*WORK ITEM:*
Search term "South": copy each line of the records that contains it.

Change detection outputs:
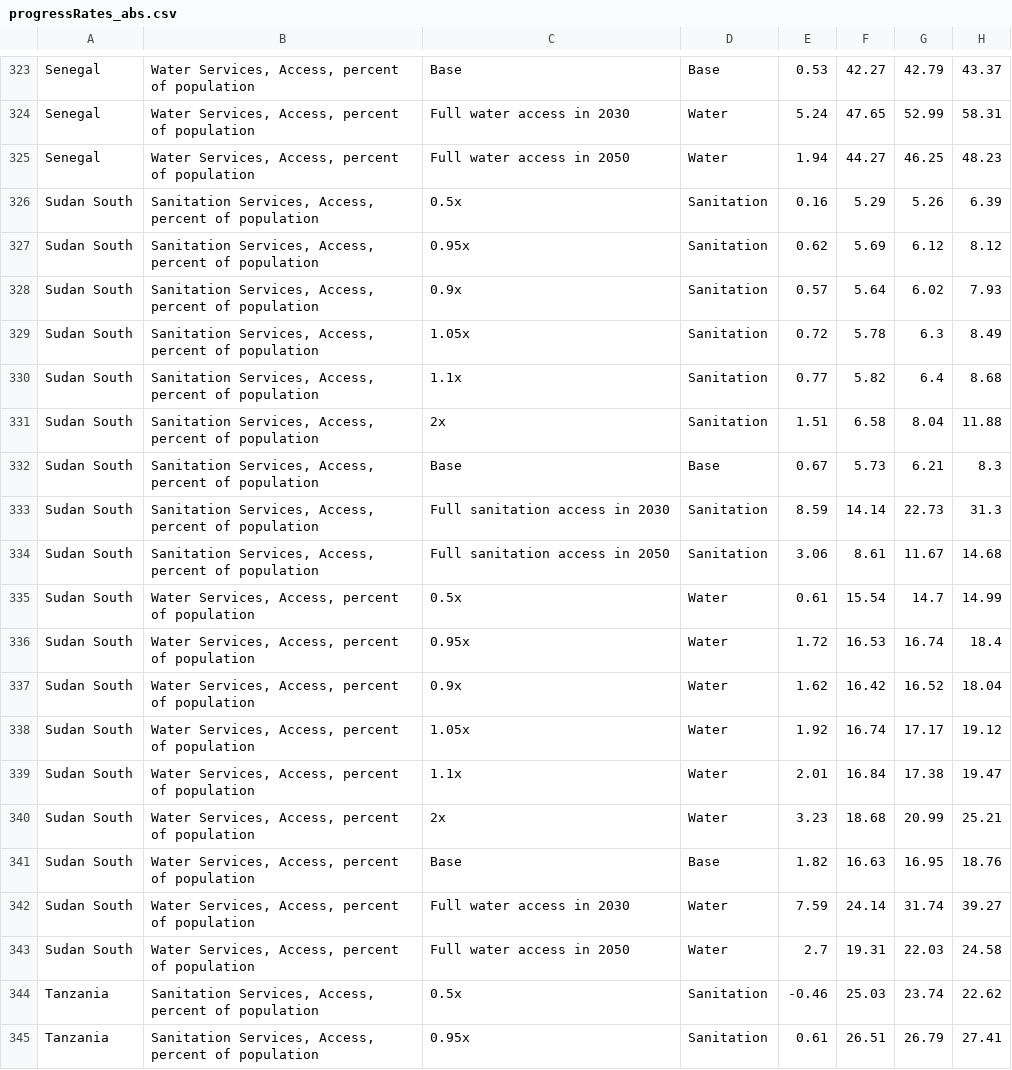
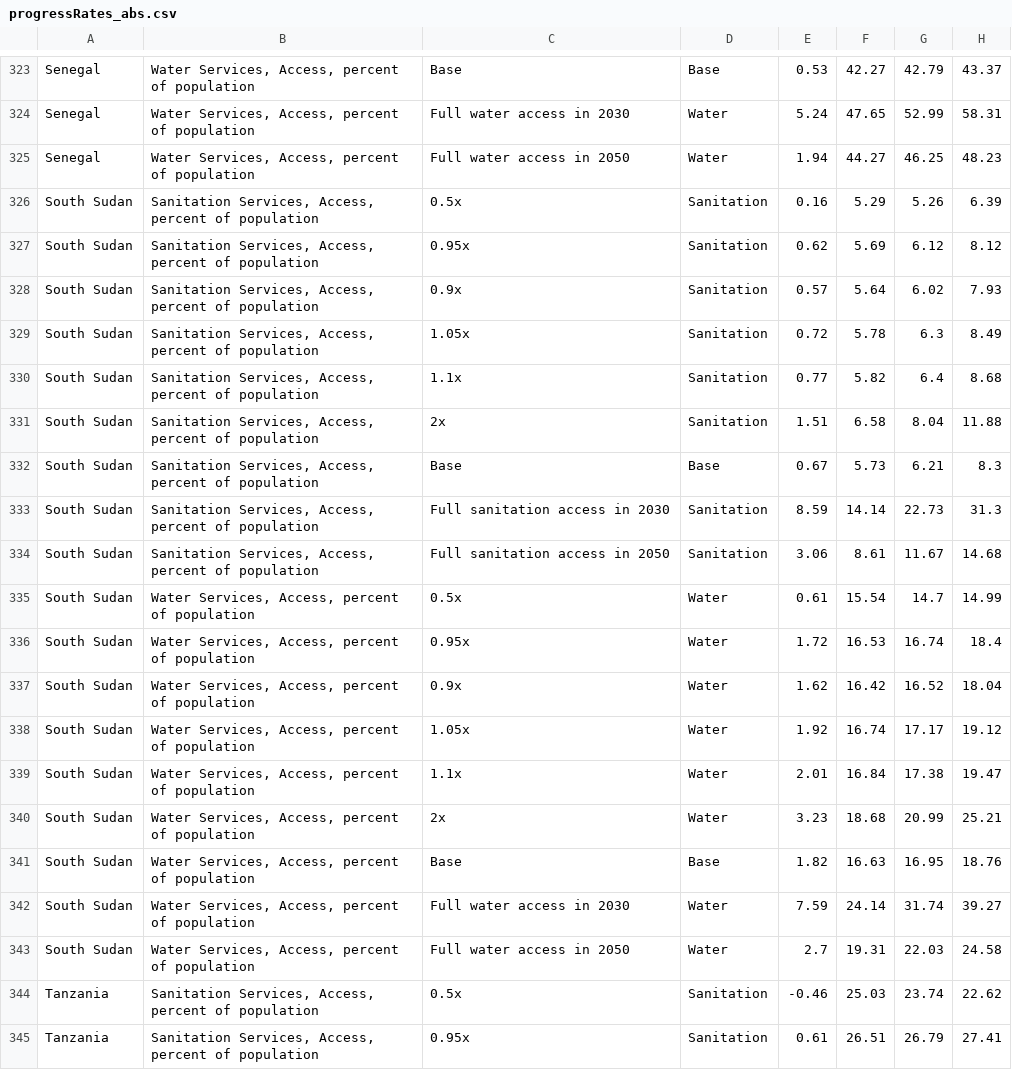
Before and after one commit to akvo/usaid-wssh, a CSV file: output data/progressRates_abs.csv, drawn as a sheet; only a part is shown, gaps mark what is left out; the diff covers the shown part only; the diff names each change by its address in the sheet, - before the commit and + after, or states it on an @@ line.

```diff
--- a/output data/progressRates_abs.csv
+++ b/output data/progressRates_abs.csv
-A326:A343: Sudan South
+A326:A343: South Sudan
```
Also changed, not shown: 18 edited cells elsewhere in this file, output data/progressRates_dif.csv, 3 other files.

*RESULT OF THIS EXERCISE:*
-A326:A343: Sudan South
+A326:A343: South Sudan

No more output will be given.